HOW TO COMPLETE THIS TASK: A verbatim copy of the data is wanted, minus any picture in it.

- Opening Delimiter -

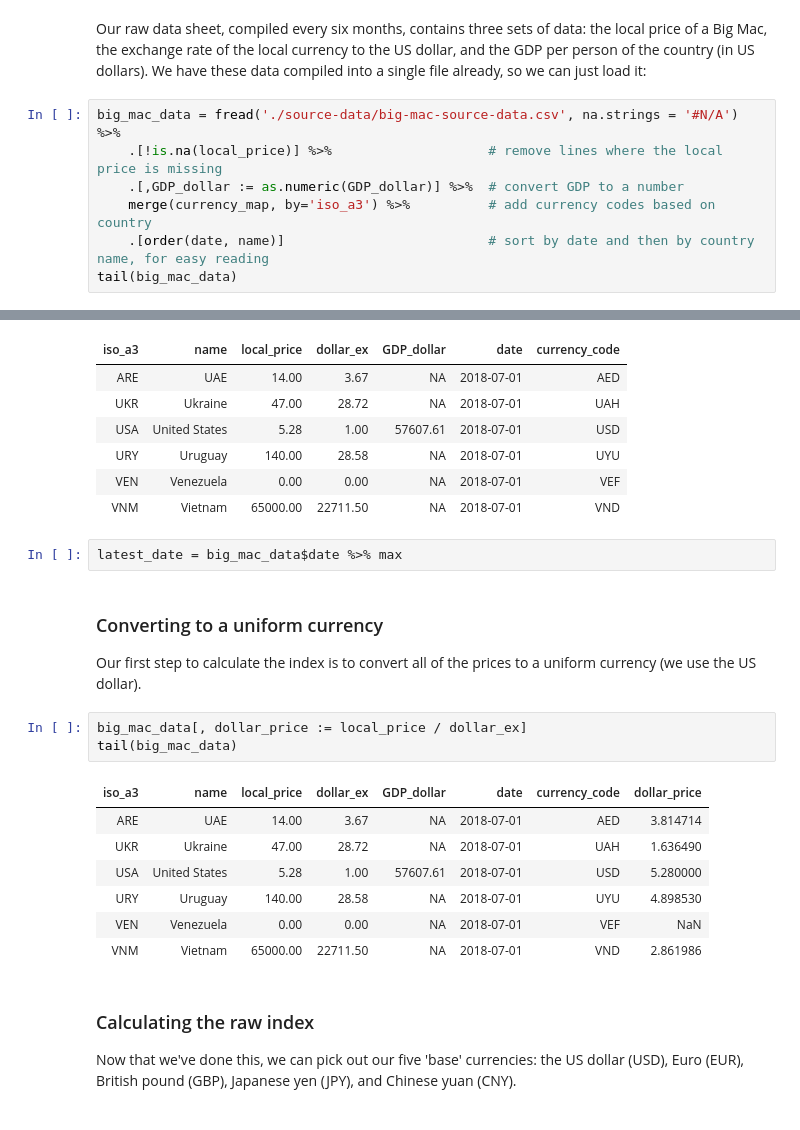
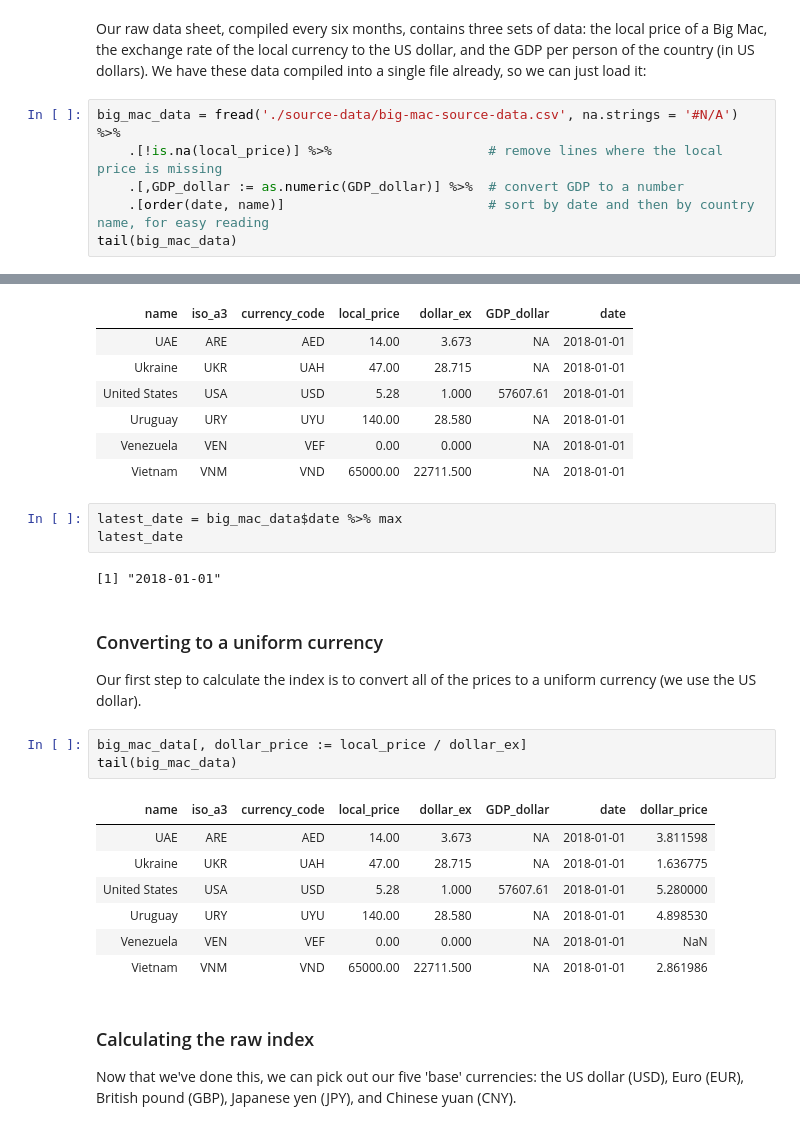
Before and after one commit to TheEconomist/big-mac-data, a Jupyter notebook: Big Mac data generator.ipynb, the cells around one changed output, grey strips where cells are left out. Cells and saved outputs as stored; diff of their text form.

Commit message:
Adding in the latest math and Readme.

```diff
--- a/Big Mac data generator.ipynb
+++ b/Big Mac data generator.ipynb
@@ -59,7 +43,6 @@ Our raw data sheet, compiled every six months, contains three sets of data: the
 big_mac_data = fread('./source-data/big-mac-source-data.csv', na.strings = '#N/A') %>%
     .[!is.na(local_price)] %>%                    # remove lines where the local price is missing
     .[,GDP_dollar := as.numeric(GDP_dollar)] %>%  # convert GDP to a number
-    merge(currency_map, by='iso_a3') %>%          # add currency codes based on country
     .[order(date, name)]                          # sort by date and then by country name, for easy reading
 tail(big_mac_data)
 # %% [output]
@@ -68,12 +49,15 @@ Warning message in eval(jsub, SDenv, parent.frame()):
-| iso_a3 | name | local_price | dollar_ex | GDP_dollar | date | currency_code |
-| ARE | UAE | 14.00 | 3.67 | NA | 2018-07-01 | AED |
-| UKR | Ukraine | 47.00 | 28.72 | NA | 2018-07-01 | UAH |
-| USA | United States | 5.28 | 1.00 | 57607.61 | 2018-07-01 | USD |
-| URY | Uruguay | 140.00 | 28.58 | NA | 2018-07-01 | UYU |
-| VEN | Venezuela | 0.00 | 0.00 | NA | 2018-07-01 | VEF |
-| VNM | Vietnam | 65000.00 | 22711.50 | NA | 2018-07-01 | VND |
+| name | iso_a3 | currency_code | local_price | dollar_ex | GDP_dollar | date |
+| UAE | ARE | AED | 14.00 | 3.673 | NA | 2018-01-01 |
+| Ukraine | UKR | UAH | 47.00 | 28.715 | NA | 2018-01-01 |
+| United States | USA | USD | 5.28 | 1.000 | 57607.61 | 2018-01-01 |
+| Uruguay | URY | UYU | 140.00 | 28.580 | NA | 2018-01-01 |
+| Venezuela | VEN | VEF | 0.00 | 0.000 | NA | 2018-01-01 |
+| Vietnam | VNM | VND | 65000.00 | 22711.500 | NA | 2018-01-01 |
 # %%
 latest_date = big_mac_data$date %>% max
+latest_date
+# %% [output]
+[1] "2018-01-01"
 # %% [markdown]
 ### Converting to a uniform currency
 
@@ -82,13 +66,13 @@ Our first step to calculate the index is to convert all of the prices to a unifo
 big_mac_data[, dollar_price := local_price / dollar_ex]
 tail(big_mac_data)
 # %% [output]
-| iso_a3 | name | local_price | dollar_ex | GDP_dollar | date | currency_code | dollar_price |
-| ARE | UAE | 14.00 | 3.67 | NA | 2018-07-01 | AED | 3.814714 |
-| UKR | Ukraine | 47.00 | 28.72 | NA | 2018-07-01 | UAH | 1.636490 |
-| USA | United States | 5.28 | 1.00 | 57607.61 | 2018-07-01 | USD | 5.280000 |
-| URY | Uruguay | 140.00 | 28.58 | NA | 2018-07-01 | UYU | 4.898530 |
-| VEN | Venezuela | 0.00 | 0.00 | NA | 2018-07-01 | VEF | NaN |
-| VNM | Vietnam | 65000.00 | 22711.50 | NA | 2018-07-01 | VND | 2.861986 |
+| name | iso_a3 | currency_code | local_price | dollar_ex | GDP_dollar | date | dollar_price |
+| UAE | ARE | AED | 14.00 | 3.673 | NA | 2018-01-01 | 3.811598 |
+| Ukraine | UKR | UAH | 47.00 | 28.715 | NA | 2018-01-01 | 1.636775 |
+| United States | USA | USD | 5.28 | 1.000 | 57607.61 | 2018-01-01 | 5.280000 |
+| Uruguay | URY | UYU | 140.00 | 28.580 | NA | 2018-01-01 | 4.898530 |
+| Venezuela | VEN | VEF | 0.00 | 0.000 | NA | 2018-01-01 | NaN |
+| Vietnam | VNM | VND | 65000.00 | 22711.500 | NA | 2018-01-01 | 2.861986 |
 # %% [markdown]
 ### Calculating the raw index
 
```
Also changed, not shown: parts of 16 cells of this notebook, 5 other files.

- Closing Delimiter -

RESPONSE TO THE TASK:
Before and after one commit to TheEconomist/big-mac-data, a Jupyter notebook: Big Mac data generator.ipynb, the cells around one changed output, grey strips where cells are left out. Cells and saved outputs as stored; diff of their text form.

Commit message:
Adding in the latest math and Readme.

```diff
--- a/Big Mac data generator.ipynb
+++ b/Big Mac data generator.ipynb
@@ -59,7 +43,6 @@ Our raw data sheet, compiled every six months, contains three sets of data: the
 big_mac_data = fread('./source-data/big-mac-source-data.csv', na.strings = '#N/A') %>%
     .[!is.na(local_price)] %>%                    # remove lines where the local price is missing
     .[,GDP_dollar := as.numeric(GDP_dollar)] %>%  # convert GDP to a number
-    merge(currency_map, by='iso_a3') %>%          # add currency codes based on country
     .[order(date, name)]                          # sort by date and then by country name, for easy reading
 tail(big_mac_data)
 # %% [output]
@@ -68,12 +49,15 @@ Warning message in eval(jsub, SDenv, parent.frame()):
-| iso_a3 | name | local_price | dollar_ex | GDP_dollar | date | currency_code |
-| ARE | UAE | 14.00 | 3.67 | NA | 2018-07-01 | AED |
-| UKR | Ukraine | 47.00 | 28.72 | NA | 2018-07-01 | UAH |
-| USA | United States | 5.28 | 1.00 | 57607.61 | 2018-07-01 | USD |
-| URY | Uruguay | 140.00 | 28.58 | NA | 2018-07-01 | UYU |
-| VEN | Venezuela | 0.00 | 0.00 | NA | 2018-07-01 | VEF |
-| VNM | Vietnam | 65000.00 | 22711.50 | NA | 2018-07-01 | VND |
+| name | iso_a3 | currency_code | local_price | dollar_ex | GDP_dollar | date |
+| UAE | ARE | AED | 14.00 | 3.673 | NA | 2018-01-01 |
+| Ukraine | UKR | UAH | 47.00 | 28.715 | NA | 2018-01-01 |
+| United States | USA | USD | 5.28 | 1.000 | 57607.61 | 2018-01-01 |
+| Uruguay | URY | UYU | 140.00 | 28.580 | NA | 2018-01-01 |
+| Venezuela | VEN | VEF | 0.00 | 0.000 | NA | 2018-01-01 |
+| Vietnam | VNM | VND | 65000.00 | 22711.500 | NA | 2018-01-01 |
 # %%
 latest_date = big_mac_data$date %>% max
+latest_date
+# %% [output]
+[1] "2018-01-01"
 # %% [markdown]
 ### Converting to a uniform currency
 
@@ -82,13 +66,13 @@ Our first step to calculate the index is to convert all of the prices to a unifo
 big_mac_data[, dollar_price := local_price / dollar_ex]
 tail(big_mac_data)
 # %% [output]
-| iso_a3 | name | local_price | dollar_ex | GDP_dollar | date | currency_code | dollar_price |
-| ARE | UAE | 14.00 | 3.67 | NA | 2018-07-01 | AED | 3.814714 |
-| UKR | Ukraine | 47.00 | 28.72 | NA | 2018-07-01 | UAH | 1.636490 |
-| USA | United States | 5.28 | 1.00 | 57607.61 | 2018-07-01 | USD | 5.280000 |
-| URY | Uruguay | 140.00 | 28.58 | NA | 2018-07-01 | UYU | 4.898530 |
-| VEN | Venezuela | 0.00 | 0.00 | NA | 2018-07-01 | VEF | NaN |
-| VNM | Vietnam | 65000.00 | 22711.50 | NA | 2018-07-01 | VND | 2.861986 |
+| name | iso_a3 | currency_code | local_price | dollar_ex | GDP_dollar | date | dollar_price |
+| UAE | ARE | AED | 14.00 | 3.673 | NA | 2018-01-01 | 3.811598 |
+| Ukraine | UKR | UAH | 47.00 | 28.715 | NA | 2018-01-01 | 1.636775 |
+| United States | USA | USD | 5.28 | 1.000 | 57607.61 | 2018-01-01 | 5.280000 |
+| Uruguay | URY | UYU | 140.00 | 28.580 | NA | 2018-01-01 | 4.898530 |
+| Venezuela | VEN | VEF | 0.00 | 0.000 | NA | 2018-01-01 | NaN |
+| Vietnam | VNM | VND | 65000.00 | 22711.500 | NA | 2018-01-01 | 2.861986 |
 # %% [markdown]
 ### Calculating the raw index
 
```
Also changed, not shown: parts of 16 cells of this notebook, 5 other files.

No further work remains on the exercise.